Netflix’s Oscar-winning short documentary Period. End of Sentence. (PEoS hereafter) is a feel-good story about a group of Indian women empowering themselves and their community through better access to menstrual hygiene products.
Feminine hygiene has been a popular film subject in India for several years, starting with Menstrual Man, the 2013 documentary about Arunchalam Muruganatham, inventor of a low-cost machine for making sanitary pads. Muruganatham then inspired two fictional Hindi films: 2017’s Phullu and 2018’s Pad Man, starring Akshay Kumar. (Kumar’s 2017 movie Toilet: Ek Prem Katha also addressed the related need for clean, safe bathroom facilities for women in rural India.)
American-produced PEoS is a succinct primer on the subject of feminine hygiene in India — an ideal entry point for those new to the topic, particularly in the West. Director Rayka Zehtabchi and editor Sam Davis had to be choosy about what elements to include, given the film’s 25-minute runtime, so the film focuses less on the dangers faced by rural women and more on the positive outcomes for one village when they receive one of Muruganatham’s pad-making machines.
Thankfully, the village where PEoS filmed is populated by a bunch of funny, smart, and eager women who make great documentary subjects. Kathikhera in Hapur district is only 60 kilometers from Delhi, but local women find their opportunities limited without ready access to feminine hygiene products. Rekha dropped out of school because there was nowhere to change the old cloths she uses during her cycle. Shabana is tired of the taboos surrounding menstruation. Sneha wants to be able to work during her period so she can become a police officer.
When they receive one of Muruganatham’s machines — and instructions from the man himself on how to use it — the women of Kathikhera get more than just a reliable supply of sanitary pads for themselves. The machine spawns a new business, with the women selling their products under the name “Fly” — the name chosen to inspire women to soar on their newfound freedom.
Money generated by the business is the most obvious benefit, but the soft skills it teaches the women may be of more importance in the long run. One elderly woman says that making pads is her first paying job. Sneha’s novice saleswoman duties will make her a better communicator as a police officer. Shabana is in her element leading the feminine hygiene version of a Tupperware party, demonstrating the quality of their products while humorously comparing sanitary pads to husbands.
The reason this works best as a starter film is that it simply isn’t long enough to cover the topic in depth, though it does allude to many of the challenges. Overcoming embarrassment about discussing the topic is the first step, which enables the correction of misinformation (some young men in Kathikhera think menstruation is an illness). Safe toilet facilities for women and reliable electricity infrastructure are critical elements, too.
Another reason for PEoS‘s positive tone is its affiliation with the charitable endeavor The Pad Project, which aims to provide more rural women with pad-making machines. Donors — such as the Los Angeles private school students who financed both the film and Kathikhera’s machine — are more incentivized to contribute to immediately successful endeavors, as the one in the movie is shown to be.

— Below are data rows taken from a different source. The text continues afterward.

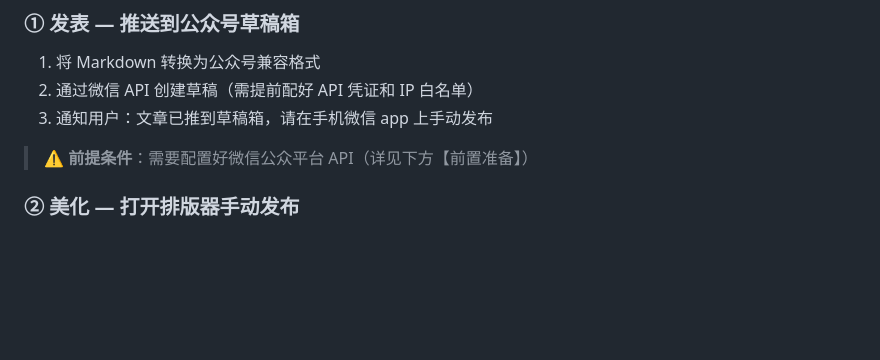
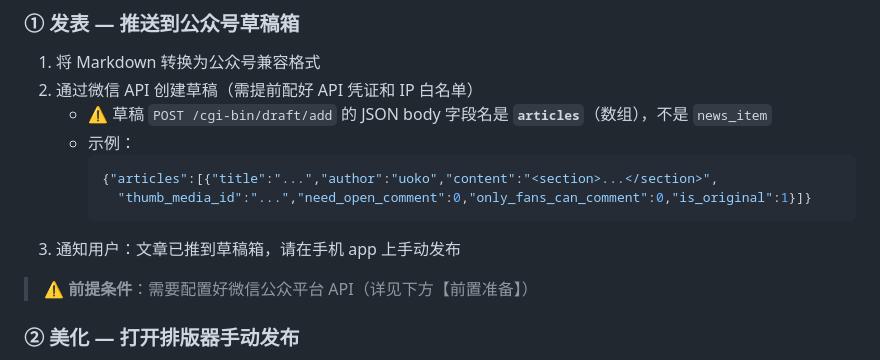
Before and after one commit to uokooo/wechat-auto-publisher, a Markdown page: AI助手工作流.md, the part around the change. Rendered like a GitHub page; blank space fills up the shorter version.

````diff
--- a/AI助手工作流.md
+++ b/AI助手工作流.md
@@ -44,7 +44,13 @@
 
 1. 将 Markdown 转换为公众号兼容格式
 2. 通过微信 API 创建草稿（需提前配好 API 凭证和 IP 白名单）
-3. 通知用户：文章已推到草稿箱，请在手机微信 app 上手动发布
+   - ⚠️ 草稿 `POST /cgi-bin/draft/add` 的 JSON body 字段名是 **`articles`**（数组），不是 `news_item`
+   - 示例：
+     ```json
+     {"articles":[{"title":"...","author":"uoko","content":"<section>...</section>",
+       "thumb_media_id":"...","need_open_comment":0,"only_fans_can_comment":0,"is_original":1}]}
+     ```
+3. 通知用户：文章已推到草稿箱，请在手机 app 上手动发布
 
 > ⚠️ **前提条件**：需要配置好微信公众平台 API（详见下方【前置准备】）
 
````
Also changed, not shown: CHANGELOG.md (+10 -0 lines), README.md (+7 -1 lines), examples/ai-smart-draw-demo.jpg (added).
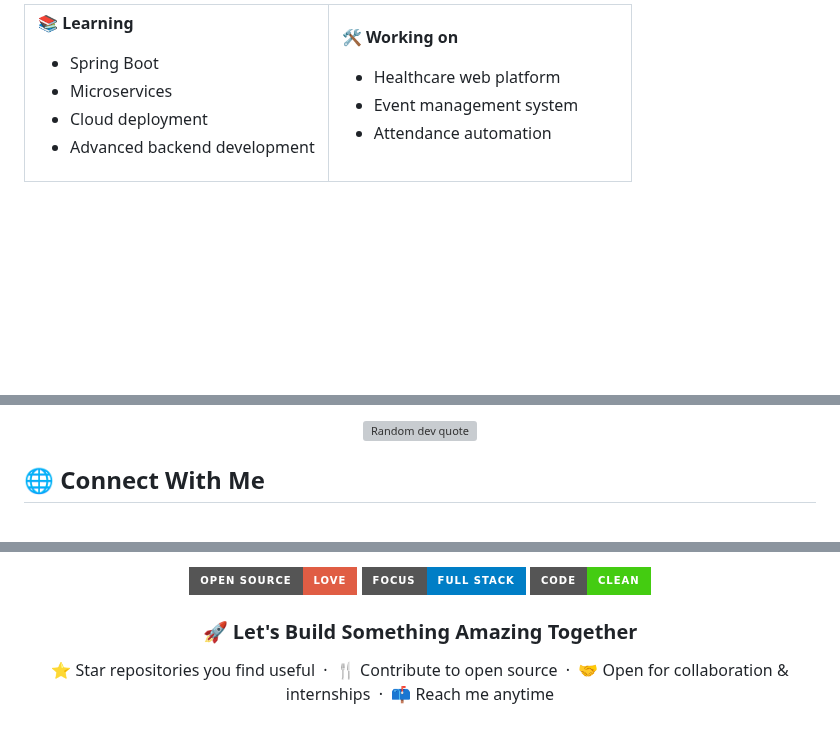
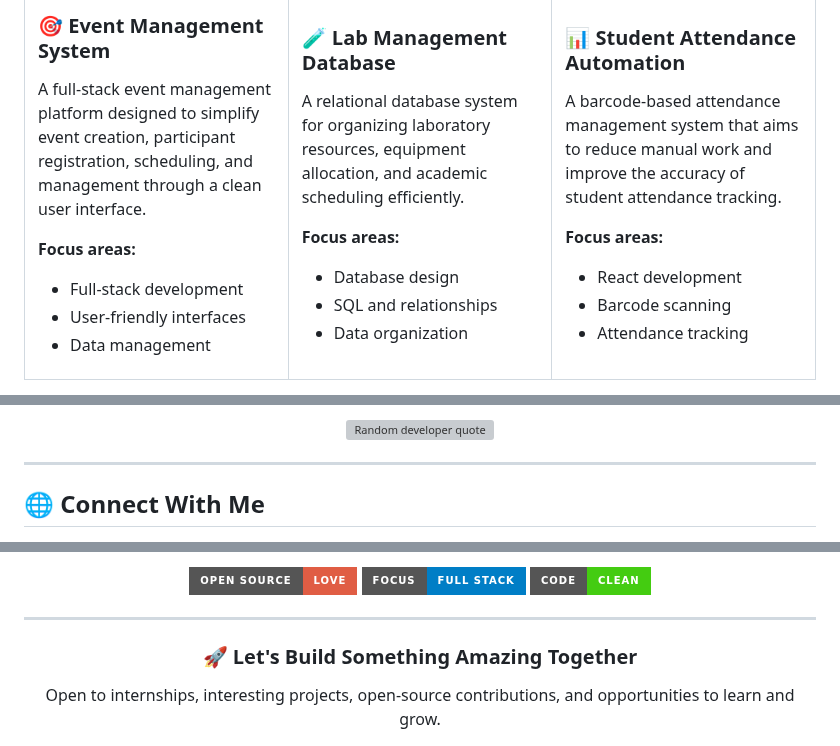
Before and after one commit to jestin-16/jestin-16, a Markdown page: README.md, 3 parts joined by grey strips. Drawn GitHub-style; badges without logos; blank space fills up the shorter version; grey boxes are pictures that could not be loaded.

```diff
--- a/README.md
+++ b/README.md
@@ -60,9 +136,11 @@ I'm an MCA student who loves building practical, scalable, and user-focused soft
 
-**📚 Learning**
+### 🎯 Event Management System
 
-- Spring Boot
-- Microservices
-- Cloud deployment
-- Advanced backend development
+A full-stack event management platform designed to simplify event creation, participant registration, scheduling, and management through a clean user interface.
+
+**Focus areas:**
+- Full-stack development
+- User-friendly interfaces
+- Data management
 
 </td>
@@ -214,9 +266,12 @@ A barcode-based attendance automation system designed to reduce manual effort an
 
-<img src="https://quotes-github-readme.vercel.app/api?type=horizontal&theme=tokyonight" alt="Random dev quote" />
+<img src="https://quotes-github-readme.vercel.app/api?type=horizontal&theme=tokyonight" alt="Random developer quote" />
 
 </div>
 
+---
+
 <!-- ═══════════════════════════ CONNECT ═══════════════════════════ -->
+
 ## 🌐 Connect With Me
 
 <div align="center">
@@ -233,10 +294,13 @@ A barcode-based attendance automation system designed to reduce manual effort an
 
 </div>
 
+---
+
 <!-- ═══════════════════════════ FOOTER ═══════════════════════════ -->
+
 <div align="center">
 
 ### 🚀 Let's Build Something Amazing Together
 
-⭐ Star repositories you find useful &nbsp;·&nbsp; 🍴 Contribute to open source &nbsp;·&nbsp; 🤝 Open for collaboration & internships &nbsp;·&nbsp; 📫 Reach me anytime
+Open to internships, interesting projects, open-source contributions, and opportunities to learn and grow.
 
```
Also changed, not shown: other parts of README.md (+182 -126 lines).
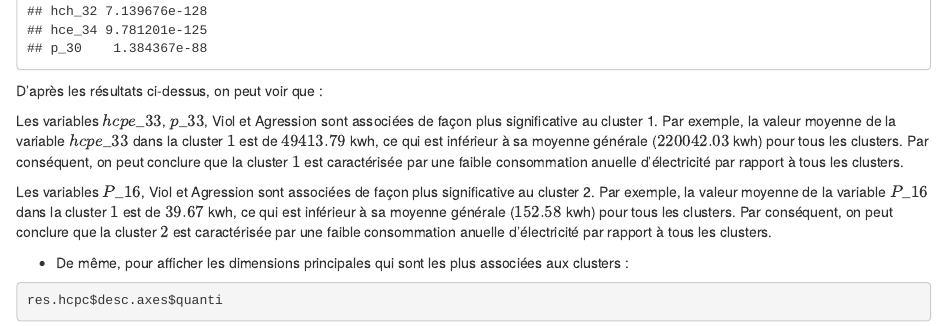
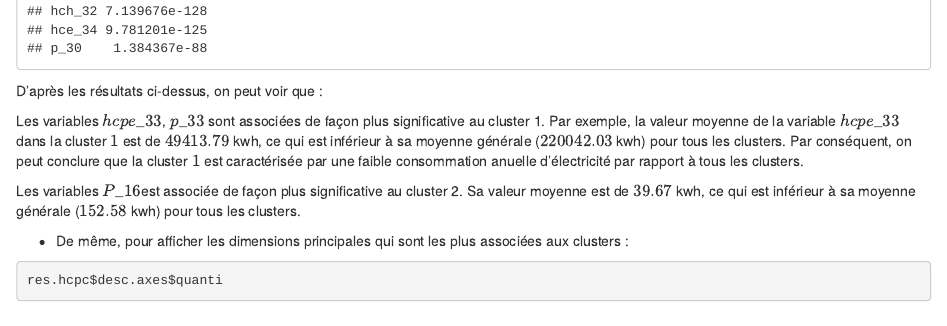
Before and after one commit to ballates/Hackathon_TEAMBTECH, an R Markdown document (Livrable.Rmd): the page in a window 1100 px wide, from 8350 px down. Rendered offline with R 4.5, knitr and Pandoc, with nearby package versions; drawn as R Markdown's standard HTML page in place of the format the file asks for; some code elsewhere in the file could not run offline.

Commit message:
Update Livrable.Rmd

```diff
--- a/Livrable.Rmd
+++ b/Livrable.Rmd
@@ -205,9 +205,9 @@ res.hcpc$desc.var$quanti
 
 D'après les résultats ci-dessus, on peut voir que :
 
-Les variables $hcpe\_33$, $p\_33$, Viol et Agression sont associées de façon plus significative au cluster 1. Par exemple, la valeur moyenne de la variable $hcpe\_33$ dans la cluster $1$ est de $49413.79$ kwh, ce qui est inférieur à sa moyenne générale ($220042.03$ kwh) pour tous les clusters. Par conséquent, on peut conclure que la cluster $1$ est caractérisée par une faible consommation anuelle d'électricité par rapport à tous les clusters.
+Les variables $hcpe\_33$, $p\_33$ sont associées de façon plus significative au cluster 1. Par exemple, la valeur moyenne de la variable $hcpe\_33$ dans la cluster $1$ est de $49413.79$ kwh, ce qui est inférieur à sa moyenne générale ($220042.03$ kwh) pour tous les clusters. Par conséquent, on peut conclure que la cluster $1$ est caractérisée par une faible consommation anuelle d'électricité par rapport à tous les clusters.
 
-Les variables $P\_16$, Viol et Agression sont associées de façon plus significative au cluster 2. Par exemple, la valeur moyenne de la variable $P\_16$ dans la cluster $1$ est de $39.67$ kwh, ce qui est inférieur à sa moyenne générale ($152.58$ kwh) pour tous les clusters. Par conséquent, on peut conclure que la cluster $2$ est caractérisée par une faible consommation anuelle d'électricité par rapport à tous les clusters.
+Les variables $P\_16$est associée de façon plus significative au cluster 2. Sa valeur moyenne est de $39.67$ kwh, ce qui est inférieur à sa moyenne générale ($152.58$ kwh) pour tous les clusters.
 
 * De même, pour afficher les dimensions principales qui sont les plus associées aux clusters :
 
```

When faced with a large problem with multiple, entrenched causes, one must ultimately choose a starting point and go from there. In the case of access to feminine hygiene products in rural India, Period. End of Sentence. shows that women’s human capital is there to be utilized if given the means to do so, and pad-making machines are as good a place to start as any. Click here to support The Pad Project.